We work to achieve policies that address the concern of forest landowner’s ability to sell timber both in the U.S. and in the global wood supply chain.
We understand that markets underpin everything else that benefits society – jobs, rural economies, clean air, water, and sustained ecosystems.
We know that the real threats to private forests are market constraints. Our efforts are focused on strengthening and expanding markets for timber and wood fiber for the benefit of your bottom line, and ultimately, your success.
Creating more demand for timber products
FLA works closely with stakeholder, including federal agencies, consumer brands, and NGOs to emphasize that private forests are vast and sustainable, with the ability to deliver long-term resources to participate in opportunities to expand markets for timber related products.
Now that the Democrats have control of the House, will congressional leaders and President Donald Trump get to work on a plan to rebuild the nation’s infrastructure? The Trump Administration and congressional lawmakers have expressed a desire to pass and fund a massive infrastructure program. “Buy America” is the new motto for policymakers. At the request of the Administration, FLA commissioned a study to assess how a $1.5 trillion infrastructure bill could affect the wood products value chain (“WPVC”) and demonstrate the economic impact the use of U.S. wood would have on the economy in rural America. FLA is advocating for language specifying the use of U.S. wood for federally funded projects. Increased infrastructure spending in areas such as roads, bridges, airports, pipelines, water transportation, schools, and rail ultimately will result in increased consumption of wood products, which in turn will ripple through the wood products value chain.

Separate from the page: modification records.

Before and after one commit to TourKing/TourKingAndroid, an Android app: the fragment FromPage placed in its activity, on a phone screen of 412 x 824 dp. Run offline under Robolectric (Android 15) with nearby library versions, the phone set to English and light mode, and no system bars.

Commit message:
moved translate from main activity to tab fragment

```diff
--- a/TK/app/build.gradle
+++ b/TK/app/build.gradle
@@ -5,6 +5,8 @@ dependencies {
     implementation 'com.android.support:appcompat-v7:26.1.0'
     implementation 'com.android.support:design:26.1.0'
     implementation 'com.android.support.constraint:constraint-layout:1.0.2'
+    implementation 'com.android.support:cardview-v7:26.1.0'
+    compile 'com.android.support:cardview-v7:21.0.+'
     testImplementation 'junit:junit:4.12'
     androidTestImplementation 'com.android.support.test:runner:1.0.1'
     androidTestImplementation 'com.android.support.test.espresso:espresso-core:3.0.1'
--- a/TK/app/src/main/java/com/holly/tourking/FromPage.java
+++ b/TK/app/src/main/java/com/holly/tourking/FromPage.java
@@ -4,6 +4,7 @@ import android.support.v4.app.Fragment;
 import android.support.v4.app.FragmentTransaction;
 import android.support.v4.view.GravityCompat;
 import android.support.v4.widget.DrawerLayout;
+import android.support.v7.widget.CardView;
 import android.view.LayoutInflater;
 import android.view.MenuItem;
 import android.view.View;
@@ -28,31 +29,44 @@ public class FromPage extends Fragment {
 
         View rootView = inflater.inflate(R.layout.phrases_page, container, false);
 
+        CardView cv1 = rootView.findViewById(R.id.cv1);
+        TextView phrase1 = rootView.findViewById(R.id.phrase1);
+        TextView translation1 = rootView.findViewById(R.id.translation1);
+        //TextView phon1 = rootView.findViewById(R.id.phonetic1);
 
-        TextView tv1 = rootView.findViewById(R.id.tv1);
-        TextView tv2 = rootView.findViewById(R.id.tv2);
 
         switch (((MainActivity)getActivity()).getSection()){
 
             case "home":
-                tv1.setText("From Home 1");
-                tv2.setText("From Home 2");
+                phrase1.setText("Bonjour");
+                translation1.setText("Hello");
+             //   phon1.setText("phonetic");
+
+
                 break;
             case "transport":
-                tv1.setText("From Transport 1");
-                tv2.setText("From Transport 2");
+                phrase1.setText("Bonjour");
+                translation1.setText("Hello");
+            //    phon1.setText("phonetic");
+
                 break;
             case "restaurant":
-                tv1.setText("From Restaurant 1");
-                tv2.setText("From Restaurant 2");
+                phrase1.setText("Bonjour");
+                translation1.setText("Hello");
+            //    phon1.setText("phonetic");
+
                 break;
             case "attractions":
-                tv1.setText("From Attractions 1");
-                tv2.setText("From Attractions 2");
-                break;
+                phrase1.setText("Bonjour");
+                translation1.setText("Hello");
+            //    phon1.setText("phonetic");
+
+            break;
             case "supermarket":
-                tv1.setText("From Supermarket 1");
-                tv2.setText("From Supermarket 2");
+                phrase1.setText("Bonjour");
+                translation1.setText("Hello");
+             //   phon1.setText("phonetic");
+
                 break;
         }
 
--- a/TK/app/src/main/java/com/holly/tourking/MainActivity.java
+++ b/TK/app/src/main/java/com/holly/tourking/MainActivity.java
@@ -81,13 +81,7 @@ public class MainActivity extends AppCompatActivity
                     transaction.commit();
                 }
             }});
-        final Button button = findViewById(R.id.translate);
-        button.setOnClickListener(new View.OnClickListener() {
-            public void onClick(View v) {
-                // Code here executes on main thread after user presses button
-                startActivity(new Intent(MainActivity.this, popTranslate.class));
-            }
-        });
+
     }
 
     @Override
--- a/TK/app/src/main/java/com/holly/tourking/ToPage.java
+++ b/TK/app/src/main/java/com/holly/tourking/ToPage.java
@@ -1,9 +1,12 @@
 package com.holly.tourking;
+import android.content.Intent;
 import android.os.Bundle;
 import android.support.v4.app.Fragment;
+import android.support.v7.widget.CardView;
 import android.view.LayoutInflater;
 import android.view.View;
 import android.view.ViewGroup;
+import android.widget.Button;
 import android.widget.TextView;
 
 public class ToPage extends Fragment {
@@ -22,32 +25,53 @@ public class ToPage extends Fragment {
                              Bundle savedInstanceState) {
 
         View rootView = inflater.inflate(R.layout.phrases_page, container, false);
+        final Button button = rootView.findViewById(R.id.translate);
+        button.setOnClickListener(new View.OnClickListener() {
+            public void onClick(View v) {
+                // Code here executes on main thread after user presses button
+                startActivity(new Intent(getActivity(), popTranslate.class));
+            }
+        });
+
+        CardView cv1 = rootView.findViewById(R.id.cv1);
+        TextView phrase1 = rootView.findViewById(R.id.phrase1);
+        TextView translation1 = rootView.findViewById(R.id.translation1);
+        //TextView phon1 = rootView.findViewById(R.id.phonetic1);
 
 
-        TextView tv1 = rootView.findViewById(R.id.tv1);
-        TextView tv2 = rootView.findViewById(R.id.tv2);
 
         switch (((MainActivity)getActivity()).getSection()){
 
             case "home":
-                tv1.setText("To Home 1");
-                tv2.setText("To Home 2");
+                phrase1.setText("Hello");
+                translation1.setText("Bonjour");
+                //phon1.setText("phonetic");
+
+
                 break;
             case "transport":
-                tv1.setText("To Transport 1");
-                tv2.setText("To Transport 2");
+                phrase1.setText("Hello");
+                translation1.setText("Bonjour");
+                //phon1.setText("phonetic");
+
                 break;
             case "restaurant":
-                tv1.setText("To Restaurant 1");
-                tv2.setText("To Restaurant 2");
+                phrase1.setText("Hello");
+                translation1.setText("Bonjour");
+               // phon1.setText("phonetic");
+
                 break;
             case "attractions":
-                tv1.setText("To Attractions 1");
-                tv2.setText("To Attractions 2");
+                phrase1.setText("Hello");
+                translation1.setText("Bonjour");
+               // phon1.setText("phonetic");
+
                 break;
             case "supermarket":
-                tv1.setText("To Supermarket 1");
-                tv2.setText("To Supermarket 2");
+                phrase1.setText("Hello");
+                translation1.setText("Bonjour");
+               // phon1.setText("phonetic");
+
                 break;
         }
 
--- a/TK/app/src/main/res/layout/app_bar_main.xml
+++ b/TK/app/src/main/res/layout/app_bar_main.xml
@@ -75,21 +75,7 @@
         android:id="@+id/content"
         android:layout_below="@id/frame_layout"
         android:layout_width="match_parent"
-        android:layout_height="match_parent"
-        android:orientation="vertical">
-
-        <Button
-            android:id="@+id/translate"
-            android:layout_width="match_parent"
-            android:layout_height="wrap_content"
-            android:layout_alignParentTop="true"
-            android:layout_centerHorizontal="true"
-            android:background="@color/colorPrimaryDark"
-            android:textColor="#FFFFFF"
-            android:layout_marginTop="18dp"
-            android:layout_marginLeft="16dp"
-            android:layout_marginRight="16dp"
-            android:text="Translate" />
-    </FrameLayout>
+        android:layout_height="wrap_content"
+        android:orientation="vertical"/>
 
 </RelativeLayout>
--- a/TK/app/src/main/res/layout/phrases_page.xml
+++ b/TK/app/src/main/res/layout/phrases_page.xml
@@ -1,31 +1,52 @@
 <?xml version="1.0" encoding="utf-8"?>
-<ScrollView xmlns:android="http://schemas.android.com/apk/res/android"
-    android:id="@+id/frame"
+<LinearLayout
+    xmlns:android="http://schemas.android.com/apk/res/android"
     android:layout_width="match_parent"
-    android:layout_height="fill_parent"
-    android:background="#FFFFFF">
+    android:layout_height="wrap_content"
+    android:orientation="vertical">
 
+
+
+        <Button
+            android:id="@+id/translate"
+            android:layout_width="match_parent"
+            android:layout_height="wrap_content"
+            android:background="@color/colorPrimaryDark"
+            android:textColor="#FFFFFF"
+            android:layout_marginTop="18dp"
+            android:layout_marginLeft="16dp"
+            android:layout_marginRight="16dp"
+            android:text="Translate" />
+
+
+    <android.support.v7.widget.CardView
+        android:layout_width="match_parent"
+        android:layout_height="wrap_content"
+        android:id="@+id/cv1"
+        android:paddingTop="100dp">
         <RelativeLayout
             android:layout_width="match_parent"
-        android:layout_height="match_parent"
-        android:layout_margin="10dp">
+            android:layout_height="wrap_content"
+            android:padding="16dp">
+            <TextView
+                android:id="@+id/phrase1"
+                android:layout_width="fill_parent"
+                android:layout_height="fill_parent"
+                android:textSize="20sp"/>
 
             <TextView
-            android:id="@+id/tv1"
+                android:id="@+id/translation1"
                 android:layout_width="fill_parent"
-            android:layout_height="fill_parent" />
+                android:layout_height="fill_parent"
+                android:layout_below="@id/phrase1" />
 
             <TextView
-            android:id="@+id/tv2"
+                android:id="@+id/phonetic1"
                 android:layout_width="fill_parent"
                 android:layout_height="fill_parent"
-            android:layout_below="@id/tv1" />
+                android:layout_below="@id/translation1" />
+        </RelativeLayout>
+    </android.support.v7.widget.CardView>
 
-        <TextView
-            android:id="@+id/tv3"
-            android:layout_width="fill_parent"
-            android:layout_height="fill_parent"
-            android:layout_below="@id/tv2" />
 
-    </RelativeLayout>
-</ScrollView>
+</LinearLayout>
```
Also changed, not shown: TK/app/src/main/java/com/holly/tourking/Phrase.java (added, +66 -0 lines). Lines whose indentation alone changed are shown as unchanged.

This means wood and paper mills (primary and secondary manufacturing) along with logging and landowners (resource development and extraction) will benefit as well. The infrastructure plan will also boost consumer incomes through the additional jobs created, stimulating wood product demand for consumer products such as housing and furniture.
Building Grassroots Support to Impact Federal Law and Regulations
S.538 – Timber Innovation Act of 2017 (TIA): This legislation reinforces that the divisions of Research and Development, Forest Products Laboratory, and State and Private Forestry will focus a portion of their funding and research on increased development and use of innovative wood products in the building industry; authorizes the Wood Innovation Grant (WIG) program to advance the use of innovative wood products; incentivizes the retrofitting of existing sawmill facilities to locate in areas with high unemployment rates; and authorizes the Tall Wood Building Prize Competition. In FY 2017, $8.3 million in federal funding was awarded through the WIG to support traditional wood utilization projects, expand wood energy markets, and promote using wood as a construction material in commercial buildings. The American Wood Council is spearheading the efforts for passage of the TIA or inclusion of the bill text into the Farm Bill through an alliance of forestry organizations. FLA is lending grassroots support to garner cosponsors and supporting AWC. Nationwide Approval of Building Codes for Mass Timber: Provide grassroots support to the American Wood Council’s effort for changes in the International Code Council’s (ICC) code to allow building officials at the county level nationwide to increase the capacity of construction of mass timber buildings, from 6 stories up to 18 stories. This effort would result in a potential market increase of 8%.
In 2016, the U.S. exported $38 billion in forestry products, with $3.4 billion accounting for lumber. Significant departments and programs exist within the Department of Commerce and Department of Agricultural Foreign Services to promote the use of lumber and wood products overseas, yet there is little understanding by these programs about the current oversupply of timber in the U.S., and near record low for stumpage fees. FLA will work with relevant federal agencies to:
- Improve U.S. market competitiveness for timber
- Communicate that private forests can deliver long-term resources to participate in expanded foreign markets for timber related products
- Promote the sustainability of U.S. forests in foreign markets • Serve as a resource on foreign trade missions, discussions, and programs
- Ensure government programs benefit the source of the natural resource supplier – not just supply markets
Forest landowners need markets, not a layer of extra costs
Private forest landowners are carrying on a legacy of economic and environmental benefits that our nation has enjoyed for nearly a century. However, the benefits generated by a productive forest are threatened today more than ever because of historically depressed markets. Weak markets are the primary factor that contributes to the loss of productive forest lands.
When you already have an overabundance of timber supply, resulting in timber prices at an all-time low for the last 50 years, adding a layer of extra costs and management to a family forest landowner increases the risk of consolidation, conversion of forestland to other uses, and ultimately a loss of our diverse southern forest landscape.
Owning and managing forests is not a business everyone easily understands, but its benefits touch us all. With a little help from our government and end-users to promote the health and sustainability of true working forests, family forests owners will proudly continue to provide economic and environmental benefits.
However, if our government, NGOs, and corporations fail to fully understand the current scope of the forests that deliver wood supplies and environmental benefits daily, then we will inevitably be sending family forest owners to further financial hardships. The result will be a loss of our diverse forest landscape, our forestry heritage, and all the benefits that family forest owners provide our society. Continue reading.